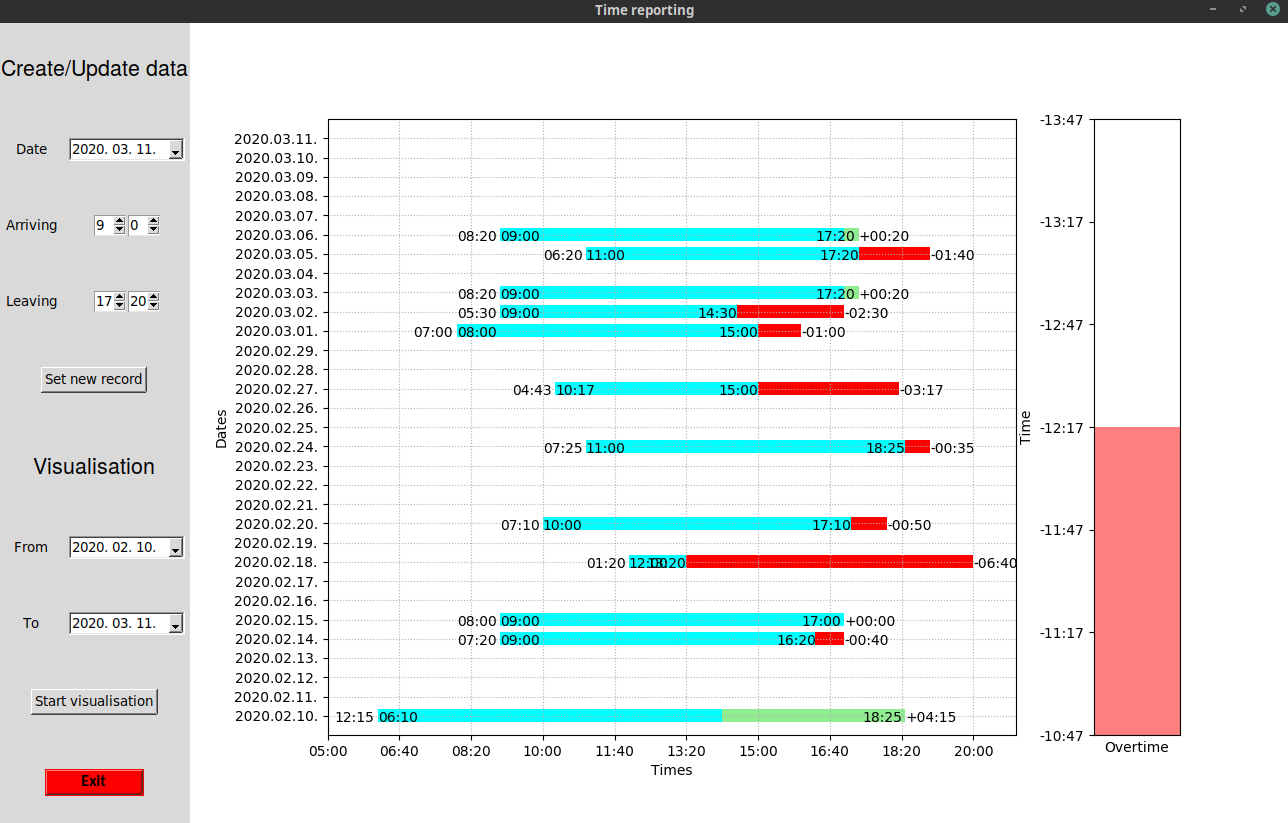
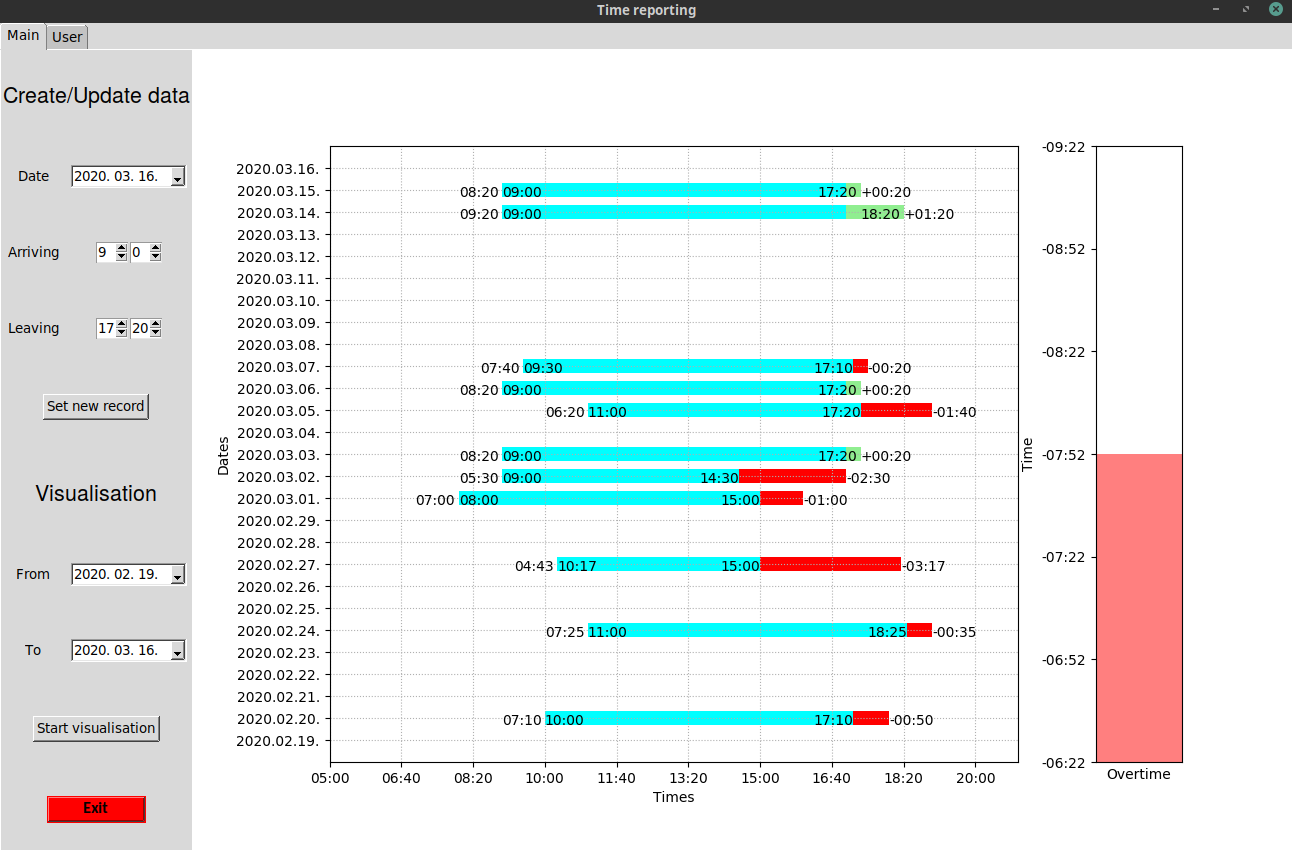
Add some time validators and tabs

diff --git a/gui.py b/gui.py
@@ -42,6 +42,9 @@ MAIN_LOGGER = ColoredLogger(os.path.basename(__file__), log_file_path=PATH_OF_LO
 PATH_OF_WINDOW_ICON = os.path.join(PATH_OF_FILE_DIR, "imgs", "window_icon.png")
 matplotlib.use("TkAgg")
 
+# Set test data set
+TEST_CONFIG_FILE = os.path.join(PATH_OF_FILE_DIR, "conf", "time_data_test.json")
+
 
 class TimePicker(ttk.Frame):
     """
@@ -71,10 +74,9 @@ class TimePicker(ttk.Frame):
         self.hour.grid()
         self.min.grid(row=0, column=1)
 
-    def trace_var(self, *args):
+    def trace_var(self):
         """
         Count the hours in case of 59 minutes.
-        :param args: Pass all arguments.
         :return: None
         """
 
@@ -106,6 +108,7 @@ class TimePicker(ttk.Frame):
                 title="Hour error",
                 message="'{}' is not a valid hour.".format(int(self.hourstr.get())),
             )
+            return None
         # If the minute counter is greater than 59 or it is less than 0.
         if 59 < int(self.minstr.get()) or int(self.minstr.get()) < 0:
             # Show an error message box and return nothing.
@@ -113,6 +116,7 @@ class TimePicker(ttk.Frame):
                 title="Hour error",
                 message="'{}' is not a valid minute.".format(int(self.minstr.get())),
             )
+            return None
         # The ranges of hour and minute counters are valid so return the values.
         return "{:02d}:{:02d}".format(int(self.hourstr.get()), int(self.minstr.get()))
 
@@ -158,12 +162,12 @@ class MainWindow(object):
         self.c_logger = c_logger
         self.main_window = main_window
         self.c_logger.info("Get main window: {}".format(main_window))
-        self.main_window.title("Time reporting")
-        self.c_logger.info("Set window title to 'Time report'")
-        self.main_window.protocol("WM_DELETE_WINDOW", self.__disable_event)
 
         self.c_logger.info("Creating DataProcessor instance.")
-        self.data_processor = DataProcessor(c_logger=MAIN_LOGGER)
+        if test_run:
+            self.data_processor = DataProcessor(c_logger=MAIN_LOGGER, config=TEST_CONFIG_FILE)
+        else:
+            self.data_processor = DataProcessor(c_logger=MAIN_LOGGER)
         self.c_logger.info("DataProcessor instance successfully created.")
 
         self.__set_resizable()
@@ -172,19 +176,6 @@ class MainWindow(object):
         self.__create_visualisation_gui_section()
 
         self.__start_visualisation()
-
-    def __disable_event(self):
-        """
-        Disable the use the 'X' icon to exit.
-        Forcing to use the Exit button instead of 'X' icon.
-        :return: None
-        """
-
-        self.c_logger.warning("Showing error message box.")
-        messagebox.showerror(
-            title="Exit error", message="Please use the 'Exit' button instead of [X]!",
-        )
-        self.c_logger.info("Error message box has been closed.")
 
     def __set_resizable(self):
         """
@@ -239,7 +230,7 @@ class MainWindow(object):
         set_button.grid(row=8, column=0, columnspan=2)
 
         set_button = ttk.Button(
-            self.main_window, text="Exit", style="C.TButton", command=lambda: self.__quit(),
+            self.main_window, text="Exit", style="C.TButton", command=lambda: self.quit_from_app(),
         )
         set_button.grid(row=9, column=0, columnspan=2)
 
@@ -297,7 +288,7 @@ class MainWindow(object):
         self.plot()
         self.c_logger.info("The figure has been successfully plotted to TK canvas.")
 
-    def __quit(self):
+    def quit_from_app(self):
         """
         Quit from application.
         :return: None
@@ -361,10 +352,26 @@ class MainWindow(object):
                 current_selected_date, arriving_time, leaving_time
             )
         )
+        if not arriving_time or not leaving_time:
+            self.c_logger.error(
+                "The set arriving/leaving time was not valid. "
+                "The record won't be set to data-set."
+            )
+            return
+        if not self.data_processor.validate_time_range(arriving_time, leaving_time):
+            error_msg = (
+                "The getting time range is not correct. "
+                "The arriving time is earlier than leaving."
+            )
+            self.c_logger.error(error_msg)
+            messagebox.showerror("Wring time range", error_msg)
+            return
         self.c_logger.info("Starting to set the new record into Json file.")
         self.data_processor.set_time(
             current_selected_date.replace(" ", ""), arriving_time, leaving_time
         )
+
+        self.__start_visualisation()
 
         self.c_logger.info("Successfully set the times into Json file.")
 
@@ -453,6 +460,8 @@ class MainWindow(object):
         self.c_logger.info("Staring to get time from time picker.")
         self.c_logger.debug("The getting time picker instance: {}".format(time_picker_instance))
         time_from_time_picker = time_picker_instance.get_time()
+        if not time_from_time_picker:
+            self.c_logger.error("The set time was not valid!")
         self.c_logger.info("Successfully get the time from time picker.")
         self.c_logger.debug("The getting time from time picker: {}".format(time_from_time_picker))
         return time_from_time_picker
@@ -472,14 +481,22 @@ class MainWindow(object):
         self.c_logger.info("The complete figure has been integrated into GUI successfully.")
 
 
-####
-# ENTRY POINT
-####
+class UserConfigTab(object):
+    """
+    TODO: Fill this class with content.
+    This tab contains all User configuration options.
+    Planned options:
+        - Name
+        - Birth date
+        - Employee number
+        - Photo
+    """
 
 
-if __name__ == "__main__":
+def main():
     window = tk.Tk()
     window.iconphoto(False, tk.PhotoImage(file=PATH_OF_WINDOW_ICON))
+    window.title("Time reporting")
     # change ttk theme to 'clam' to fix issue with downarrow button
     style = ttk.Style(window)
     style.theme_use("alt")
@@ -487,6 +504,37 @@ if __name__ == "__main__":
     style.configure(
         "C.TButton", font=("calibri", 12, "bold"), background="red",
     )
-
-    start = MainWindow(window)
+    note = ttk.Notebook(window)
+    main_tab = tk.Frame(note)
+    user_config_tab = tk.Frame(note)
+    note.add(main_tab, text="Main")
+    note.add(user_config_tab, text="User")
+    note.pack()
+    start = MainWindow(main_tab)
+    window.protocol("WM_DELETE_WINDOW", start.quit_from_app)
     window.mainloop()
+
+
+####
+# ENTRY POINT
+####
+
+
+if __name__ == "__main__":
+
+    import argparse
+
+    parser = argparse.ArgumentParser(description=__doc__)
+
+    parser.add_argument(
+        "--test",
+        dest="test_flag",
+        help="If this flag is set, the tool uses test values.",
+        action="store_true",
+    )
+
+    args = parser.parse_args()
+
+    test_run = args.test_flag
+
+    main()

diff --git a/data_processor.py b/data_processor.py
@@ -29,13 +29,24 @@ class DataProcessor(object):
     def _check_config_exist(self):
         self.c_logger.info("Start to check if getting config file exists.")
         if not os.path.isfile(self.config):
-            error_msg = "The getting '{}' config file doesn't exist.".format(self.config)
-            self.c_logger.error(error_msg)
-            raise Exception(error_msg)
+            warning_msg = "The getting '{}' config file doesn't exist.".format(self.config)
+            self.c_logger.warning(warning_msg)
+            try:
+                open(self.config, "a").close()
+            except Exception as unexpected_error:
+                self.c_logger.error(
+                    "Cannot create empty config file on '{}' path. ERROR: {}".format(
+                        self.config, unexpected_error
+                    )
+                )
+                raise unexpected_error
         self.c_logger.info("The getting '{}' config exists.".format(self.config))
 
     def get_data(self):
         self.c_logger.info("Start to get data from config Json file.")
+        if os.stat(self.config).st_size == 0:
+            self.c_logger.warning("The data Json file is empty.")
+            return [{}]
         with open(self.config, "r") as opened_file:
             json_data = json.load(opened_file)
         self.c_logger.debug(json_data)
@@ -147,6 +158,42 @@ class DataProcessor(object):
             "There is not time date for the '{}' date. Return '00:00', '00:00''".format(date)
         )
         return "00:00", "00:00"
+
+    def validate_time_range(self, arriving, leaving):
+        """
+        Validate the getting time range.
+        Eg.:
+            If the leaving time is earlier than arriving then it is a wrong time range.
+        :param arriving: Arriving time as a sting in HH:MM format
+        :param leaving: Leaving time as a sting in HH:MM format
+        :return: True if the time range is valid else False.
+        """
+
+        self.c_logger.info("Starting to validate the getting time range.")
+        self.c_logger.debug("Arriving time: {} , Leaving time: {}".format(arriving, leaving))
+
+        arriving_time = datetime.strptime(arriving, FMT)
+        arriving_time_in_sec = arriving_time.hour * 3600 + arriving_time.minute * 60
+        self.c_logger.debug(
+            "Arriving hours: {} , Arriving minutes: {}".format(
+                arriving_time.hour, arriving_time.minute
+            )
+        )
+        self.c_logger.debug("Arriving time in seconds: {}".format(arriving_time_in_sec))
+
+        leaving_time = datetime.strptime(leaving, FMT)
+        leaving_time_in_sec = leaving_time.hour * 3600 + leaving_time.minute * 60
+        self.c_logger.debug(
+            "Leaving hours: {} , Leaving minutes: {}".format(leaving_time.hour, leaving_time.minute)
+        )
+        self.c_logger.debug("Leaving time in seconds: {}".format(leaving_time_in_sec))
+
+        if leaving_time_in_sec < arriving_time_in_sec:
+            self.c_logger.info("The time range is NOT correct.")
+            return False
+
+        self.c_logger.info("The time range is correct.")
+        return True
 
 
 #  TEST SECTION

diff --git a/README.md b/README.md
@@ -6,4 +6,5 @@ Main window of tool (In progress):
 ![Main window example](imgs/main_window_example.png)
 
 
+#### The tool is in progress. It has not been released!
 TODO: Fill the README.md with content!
----------
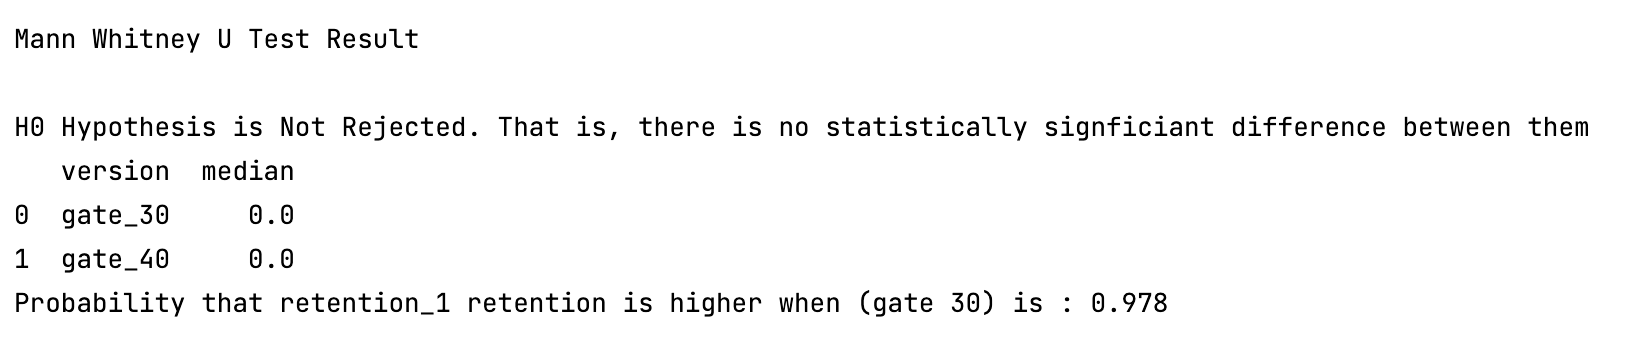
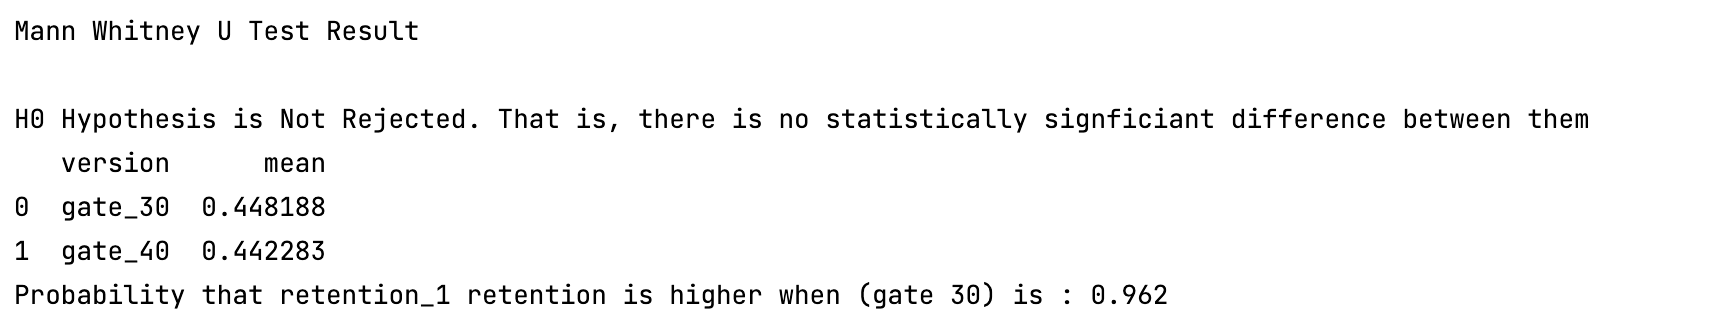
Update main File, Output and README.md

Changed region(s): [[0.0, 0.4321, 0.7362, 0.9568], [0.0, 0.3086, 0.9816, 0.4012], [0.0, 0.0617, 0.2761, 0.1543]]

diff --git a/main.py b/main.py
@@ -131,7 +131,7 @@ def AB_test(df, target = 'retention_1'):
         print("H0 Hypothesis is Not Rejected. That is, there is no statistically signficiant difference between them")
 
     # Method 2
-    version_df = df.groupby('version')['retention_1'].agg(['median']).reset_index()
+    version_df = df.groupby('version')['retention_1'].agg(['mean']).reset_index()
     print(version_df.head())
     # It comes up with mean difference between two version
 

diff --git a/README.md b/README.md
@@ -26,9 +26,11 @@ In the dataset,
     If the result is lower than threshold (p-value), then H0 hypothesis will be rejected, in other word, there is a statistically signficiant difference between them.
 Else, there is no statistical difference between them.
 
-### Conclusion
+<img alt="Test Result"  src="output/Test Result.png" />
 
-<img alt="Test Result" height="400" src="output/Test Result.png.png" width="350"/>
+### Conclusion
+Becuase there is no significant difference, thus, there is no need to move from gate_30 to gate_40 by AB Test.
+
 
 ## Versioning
----------
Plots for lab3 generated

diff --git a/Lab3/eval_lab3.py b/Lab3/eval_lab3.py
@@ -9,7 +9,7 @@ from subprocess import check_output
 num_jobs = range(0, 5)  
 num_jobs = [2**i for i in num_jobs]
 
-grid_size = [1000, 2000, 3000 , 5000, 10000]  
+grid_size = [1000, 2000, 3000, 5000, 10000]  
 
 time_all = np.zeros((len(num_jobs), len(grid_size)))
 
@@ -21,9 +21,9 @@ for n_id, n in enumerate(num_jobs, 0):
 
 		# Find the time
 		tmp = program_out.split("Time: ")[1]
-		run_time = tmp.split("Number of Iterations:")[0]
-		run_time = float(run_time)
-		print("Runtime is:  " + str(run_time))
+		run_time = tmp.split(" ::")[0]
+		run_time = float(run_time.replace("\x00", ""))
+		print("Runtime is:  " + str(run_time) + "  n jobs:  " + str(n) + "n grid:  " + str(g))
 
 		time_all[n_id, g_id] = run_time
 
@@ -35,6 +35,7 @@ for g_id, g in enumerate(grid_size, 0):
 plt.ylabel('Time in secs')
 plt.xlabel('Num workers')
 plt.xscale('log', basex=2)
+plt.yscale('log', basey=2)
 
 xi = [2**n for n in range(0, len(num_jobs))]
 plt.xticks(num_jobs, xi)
----------
EXERCISE DESCRIPTION
Make a copy of each line in the records above that has the word "param".

ANSWER TO THIS EXERCISE
-        :param args: Pass all arguments.
+        :param arriving: Arriving time as a sting in HH:MM format
+        :param leaving: Leaving time as a sting in HH:MM format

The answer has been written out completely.